Perhaps the most important decoration of the holiday season is the Christmas tree. It's where all of the magic happens. If you're not into real Christmas trees, there's always some festive alternatives, but for those of us who can't live without a natural Christmas tree, choosing the right one for the right price can be an impossible task.
So you've chosen the ideal Christmas tree for your place and decorated it so that it's mathematically perfect, but something's missing. It's not quite complete without a topper, but all of the traditional ones are soooo boring. What's a geek to do? If you're a fan of the newer Doctor Who show, Cynthia has the perfect solution for you with her DIY Weeping Angel tree topper, which you can make out of an old Barbie doll, some modeling clay, a plastic bottle, and spray paint. The first step in th...
Decorating your Christmas tree does not have to be an expensive ordeal. You can easily make personalized, unique ornaments for your tree by using things lying around your home, like toilet paper tubes, paper towels, wine corks, old newspapers, CDs (remember those?), plastic water bottles, and even dry pasta.
The holiday season is here, and most people have already started counting down. Advent calendars are a very traditional way to keep track of how many days are left, but most of the ones you see are either boring, made for little kids, or just plain ugly.
One of the most annoying things about the holiday season is that it's almost impossible to make it through without at least one ornament falling off the tree and shattering. Even if you give the cat its own "special room" for the whole month, something is bound to happen.
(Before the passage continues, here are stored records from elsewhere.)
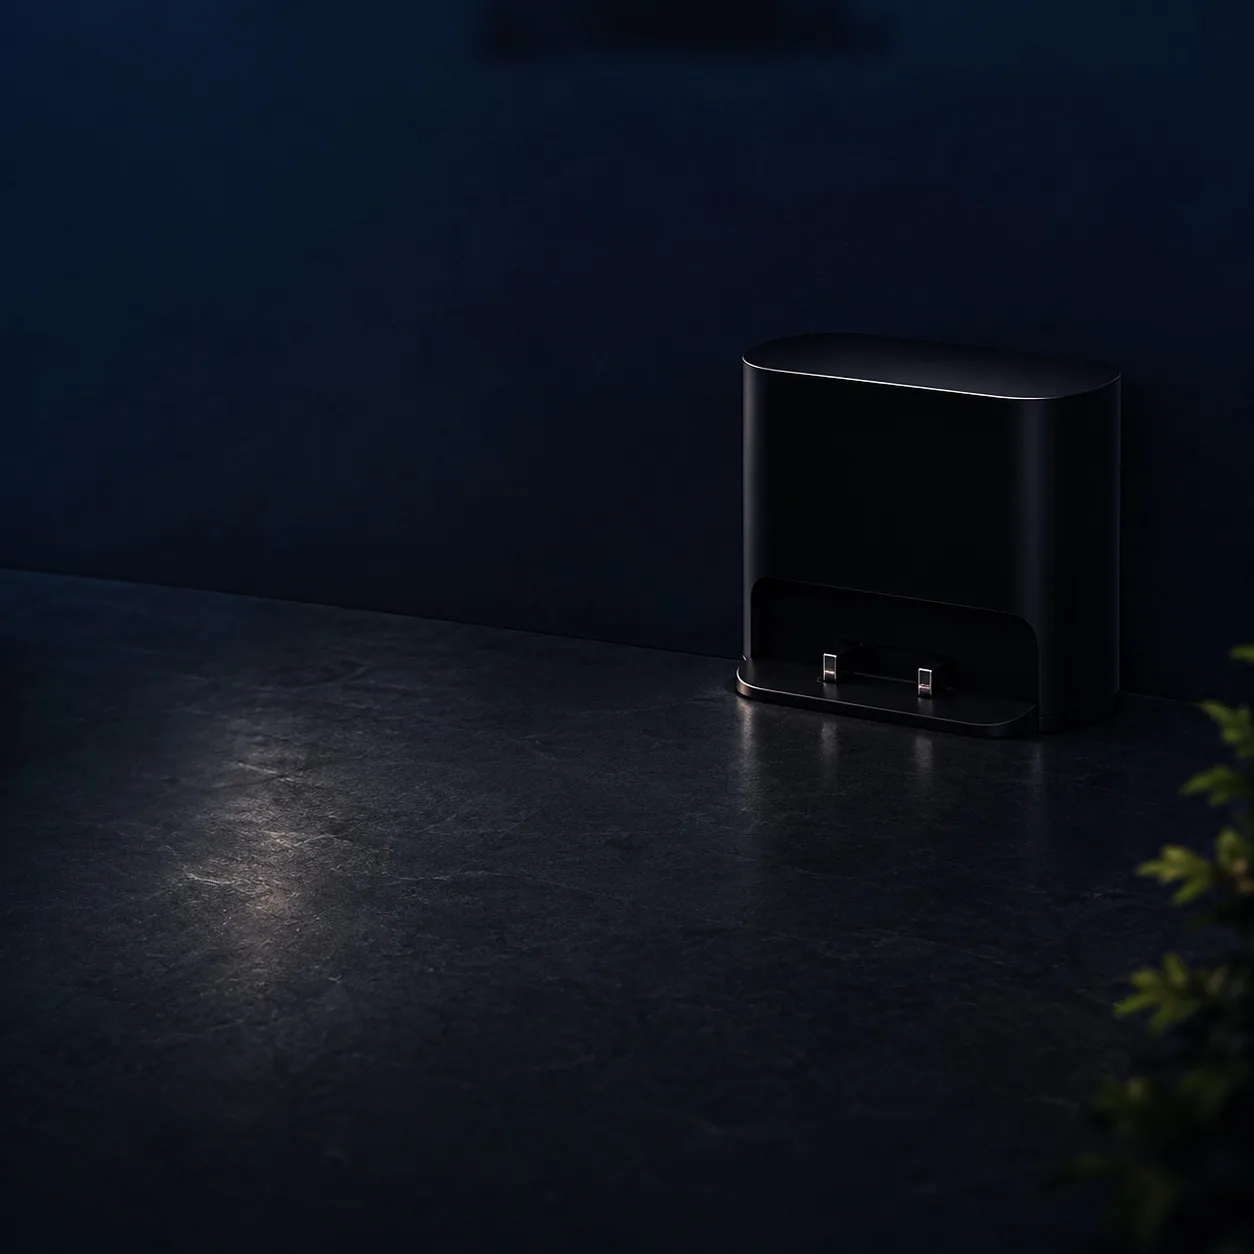
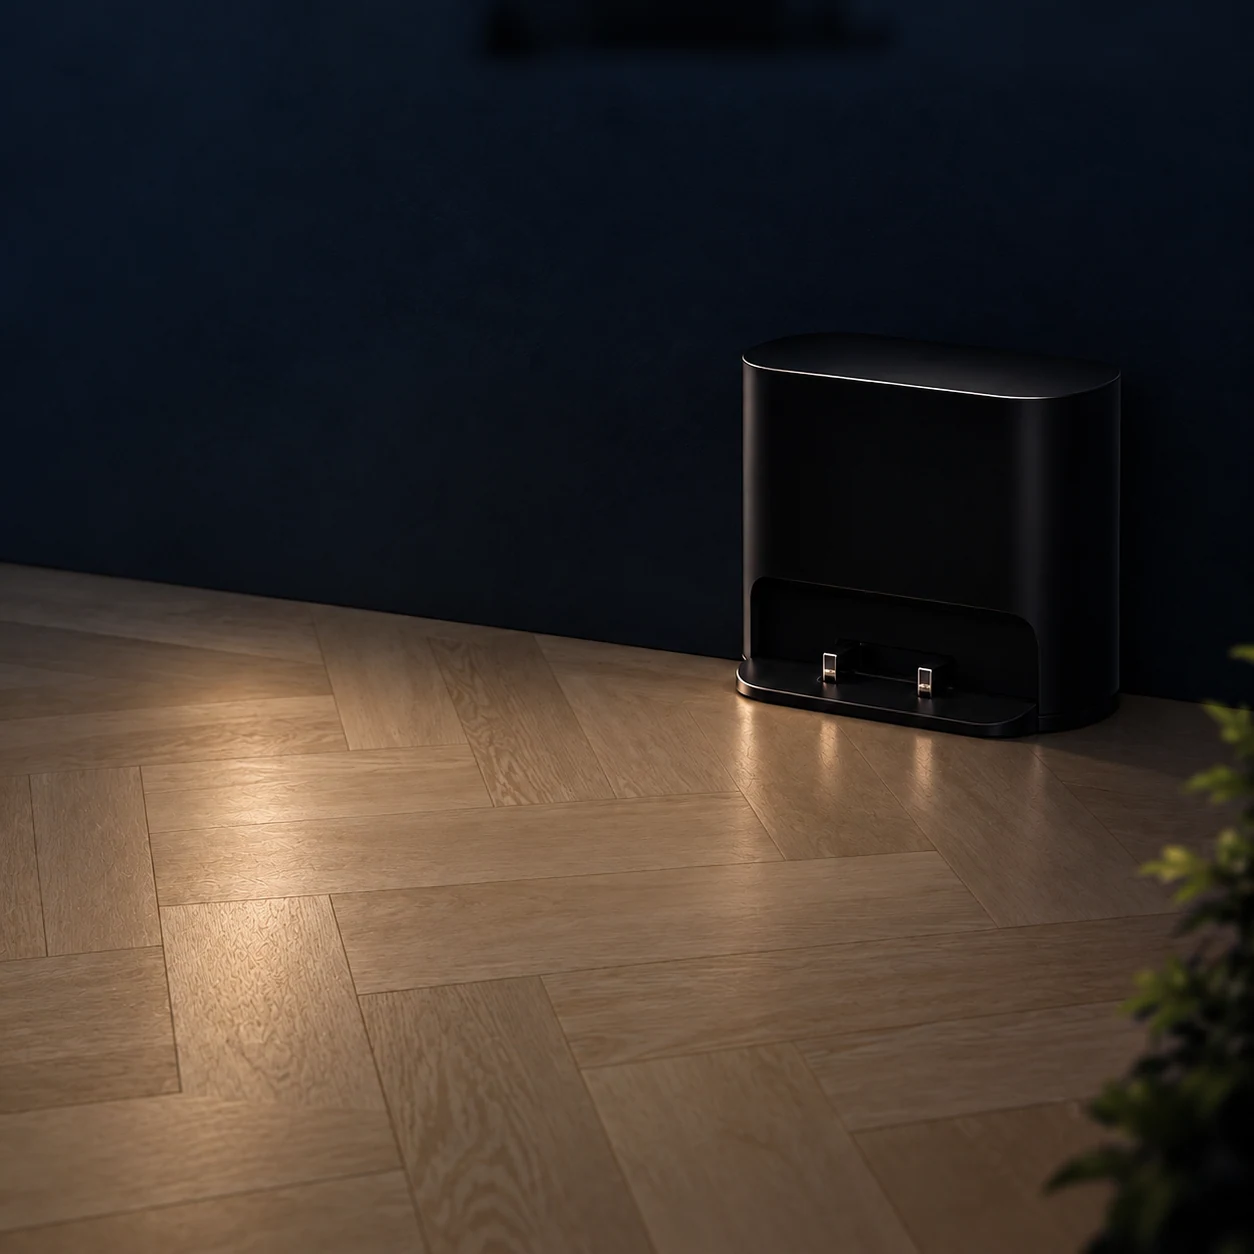
Refresh vacuum dock art and add Team Tracker day stadium
Swap vacuum card 2 docked/empty lifestyle WebPs for the new mockup
shots, and pick a sunny day stadium when the theme is light.

diff --git a/src/components/widgets/teamtracker-card-widget.tsx b/src/components/widgets/teamtracker-card-widget.tsx
@@ -4,6 +4,7 @@ import { CalendarDays, MoreVertical } from "lucide-react";
 import { cn } from "@/lib/utils";
 import { withBasePath } from "@/lib/base-path";
 import { useEntityStateStore } from "@/stores/entity-state-store";
+import { useThemeStore } from "@/stores/theme-store";
 import { useTranslation } from "@/hooks/use-translation";
 import {
   estimateTeamtrackerProgress,
@@ -16,8 +17,8 @@ import {
   isTeamtrackerShowProgress,
   isTeamtrackerShowTeamNames,
   readTeamtrackerMatch,
+  teamtrackerStadiumImageSrc,
   teamtrackerStatusLabel,
-  TEAMTRACKER_STADIUM_IMAGE,
   type TeamtrackerMatch,
 } from "@/lib/teamtracker-card";
 import type { TeamtrackerCardProps } from "./widget-types";
@@ -226,6 +227,7 @@ export function TeamtrackerCardWidget({
   onMoreClick,
 }: TeamtrackerCardProps & { className?: string; onMoreClick?: () => void }) {
   const { t, language } = useTranslation();
+  const isDark = useThemeStore((s) => s.resolved) === "dark";
   const entity = useEntityStateStore((s) => s.getState(entity_id));
   const match = readTeamtrackerMatch(entity);
   const hasContent = footballMatchHasContent(match);
@@ -240,7 +242,7 @@ export function TeamtrackerCardWidget({
   const showNames = isTeamtrackerShowTeamNames(show_team_names);
   const showForm = isTeamtrackerShowForm(show_form);
   const showProgress = isTeamtrackerShowProgress(show_progress);
-  const stadiumSrc = withBasePath(TEAMTRACKER_STADIUM_IMAGE);
+  const stadiumSrc = withBasePath(teamtrackerStadiumImageSrc(isDark));
   const footerRight = isUpcoming
     ? kickoffTime
     : status === "IN"
@@ -252,13 +254,19 @@ export function TeamtrackerCardWidget({
       <div className="relative flex min-h-0 flex-1 flex-col overflow-hidden rounded-[1.35rem] bg-[#0B1528] text-white shadow-[0_18px_50px_rgba(8,15,30,0.35)] ring-1 ring-white/10">
         {/* eslint-disable-next-line @next/next/no-img-element -- local static lifestyle art */}
         <img
+          key={stadiumSrc}
           src={stadiumSrc}
           alt=""
           className="absolute inset-0 h-full w-full object-cover object-center"
           draggable={false}
         />
         <div
-          className="absolute inset-0 bg-gradient-to-b from-[#07111F]/78 via-[#0A1630]/55 to-[#07111F]/88"
+          className={cn(
+            "absolute inset-0 bg-gradient-to-b",
+            isDark
+              ? "from-[#07111F]/78 via-[#0A1630]/55 to-[#07111F]/88"
+              : "from-[#0A1628]/62 via-[#12243A]/48 to-[#0A1628]/78"
+          )}
           aria-hidden
         />
 

diff --git a/src/app/dev/teamtracker-card-preview/page.tsx b/src/app/dev/teamtracker-card-preview/page.tsx
@@ -4,6 +4,7 @@ import { useEffect, useMemo, useState } from "react";
 import { TeamtrackerCardWidget } from "@/components/widgets/teamtracker-card-widget";
 import { useEntityStateStore } from "@/stores/entity-state-store";
 import { useLanguageStore } from "@/stores/language-store";
+import { useThemeStore } from "@/stores/theme-store";
 import { cn } from "@/lib/utils";
 
 const ENTITY_ID = "sensor.team_psv_preview";
@@ -12,6 +13,8 @@ const ENTITY_ID = "sensor.team_psv_preview";
 export default function TeamtrackerCardPreviewPage() {
   const updateEntityState = useEntityStateStore((s) => s.updateEntityState);
   const setLanguage = useLanguageStore((s) => s.setLanguage);
+  const setResolved = useThemeStore((s) => s.setResolved);
+  const resolved = useThemeStore((s) => s.resolved);
   const [mode, setMode] = useState<"pre" | "in" | "post">("pre");
 
   const entity = useMemo(() => {
@@ -103,7 +106,7 @@ export default function TeamtrackerCardPreviewPage() {
       <div className="mx-auto max-w-3xl">
         <h1 className="text-lg font-semibold">Team Tracker card preview</h1>
         <p className="mt-1 text-sm text-white/60">
-          Stadium lifestyle background with logos, league pill, and kickoff footer. No Home Assistant
+          Day/night stadium backgrounds with logos, league pill, and kickoff footer. No Home Assistant
           required.
         </p>
 
@@ -121,6 +124,13 @@ export default function TeamtrackerCardPreviewPage() {
               {value}
             </button>
           ))}
+          <button
+            type="button"
+            onClick={() => setResolved(resolved === "dark" ? "light" : "dark")}
+            className="rounded-full bg-white/10 px-3 py-1 text-xs font-medium text-white/80"
+          >
+            theme: {resolved} ({resolved === "dark" ? "night" : "day"} art)
+          </button>
         </div>
 
         <div className="mt-8 flex justify-center">

diff --git a/src/lib/teamtracker-card.test.ts b/src/lib/teamtracker-card.test.ts
@@ -15,6 +15,9 @@ import {
   formatTeamtrackerKickoffTime,
   formatTeamtrackerLeagueLabel,
   formatTeamtrackerPeriodLabel,
+  TEAMTRACKER_STADIUM_IMAGE_DAY,
+  TEAMTRACKER_STADIUM_IMAGE_NIGHT,
+  teamtrackerStadiumImageSrc,
   isTeamtrackerEntityId,
   isTeamtrackerShowForm,
   isTeamtrackerShowProgress,
@@ -155,6 +158,11 @@ describe("teamtracker-card helpers", () => {
     expect(formatTeamtrackerLeagueLabel("UEFA.EUROPA_LEAGUE")).toBe("UEFA Europa League");
     expect(formatTeamtrackerLeagueLabel("Eredivisie")).toBe("Eredivisie");
     expect(formatTeamtrackerLeagueLabel(null)).toBe(null);
+  });
+
+  it("picks day vs night stadium art from theme", () => {
+    expect(teamtrackerStadiumImageSrc(false)).toBe(TEAMTRACKER_STADIUM_IMAGE_DAY);
+    expect(teamtrackerStadiumImageSrc(true)).toBe(TEAMTRACKER_STADIUM_IMAGE_NIGHT);
   });
 
   it("formats form lines and falls back to season record", () => {

diff --git a/src/lib/teamtracker-card.ts b/src/lib/teamtracker-card.ts
@@ -6,8 +6,16 @@ import {
   type FootballMatchStatus,
 } from "@/lib/screensaver-football";
 
-/** Night stadium lifestyle background for the match card. */
-export const TEAMTRACKER_STADIUM_IMAGE = "/teamtracker-stadium.webp";
+/** Day / night stadium lifestyle backgrounds for the match card. */
+export const TEAMTRACKER_STADIUM_IMAGE_DAY = "/teamtracker-stadium-day.webp";
+export const TEAMTRACKER_STADIUM_IMAGE_NIGHT = "/teamtracker-stadium-night.webp";
+
+/** @deprecated Use TEAMTRACKER_STADIUM_IMAGE_NIGHT */
+export const TEAMTRACKER_STADIUM_IMAGE = TEAMTRACKER_STADIUM_IMAGE_NIGHT;
+
+export function teamtrackerStadiumImageSrc(isDark: boolean): string {
+  return isDark ? TEAMTRACKER_STADIUM_IMAGE_NIGHT : TEAMTRACKER_STADIUM_IMAGE_DAY;
+}
 
 export const TEAMTRACKER_CARD_DEFAULT_WIDTH = 380;
 export const TEAMTRACKER_CARD_DEFAULT_HEIGHT = 280;

diff --git a/src/app/dev/vacuum-card-preview/page.tsx b/src/app/dev/vacuum-card-preview/page.tsx
@@ -53,7 +53,7 @@ export default function VacuumCardPreviewPage() {
       <div className="mx-auto max-w-3xl">
         <h1 className="text-lg font-semibold">Vacuum card preview</h1>
         <p className="mt-1 text-sm text-white/60">
-          Mockup layout + docked / empty-dock art. No Home Assistant required.
+          Mockup layout + new docked / empty-dock lifestyle art. No Home Assistant required.
         </p>
 
         <div className="mt-4 flex flex-wrap gap-2">

diff --git a/README.md b/README.md
@@ -220,14 +220,14 @@ A plain `docker pull` is not enough — the container must be recreated to run t
 ### Unraid
 
 1. Open the container → **Force update** (or apply update if shown).
-2. Confirm **Settings → System** shows the new version (e.g. `0.4.83`).
+2. Confirm **Settings → System** shows the new version (e.g. `0.4.84`).
 
 ### Home Assistant addon
 
 Supervisor only offers an update when the addon **version** in `config.yaml` increases. After a release:
 
 1. **Settings → Add-ons → Add-on store** → ⋮ → **Check for updates** (or refresh your custom repository).
-2. Update **Dashboard Builder** when `0.4.83` (or newer) appears.
+2. Update **Dashboard Builder** when `0.4.84` (or newer) appears.
 3. Confirm the version under the addon info / in-app **Settings → System**.
 
 The current version is shown in **Settings → System**.

diff --git a/homeassistant-addon/CHANGELOG.md b/homeassistant-addon/CHANGELOG.md
@@ -1,5 +1,10 @@
 # Changelog
 
+## 0.4.84
+
+- Vacuum card 2: new docked / empty-dock lifestyle backgrounds
+- Team Tracker card: separate day and night stadium backgrounds (theme-aware)
+
 ## 0.4.83
 
 - Team Tracker card: stadium lifestyle background, logos + VS, league pill, calendar date/time footer (no top “next match” header)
Rather than throwing out broken ornaments, Steve Hoefer figured out a way to turn them into new ones using plain, clear glass ornaments and Modge Podge craft glue. And personally, I'd say the results look way better than the...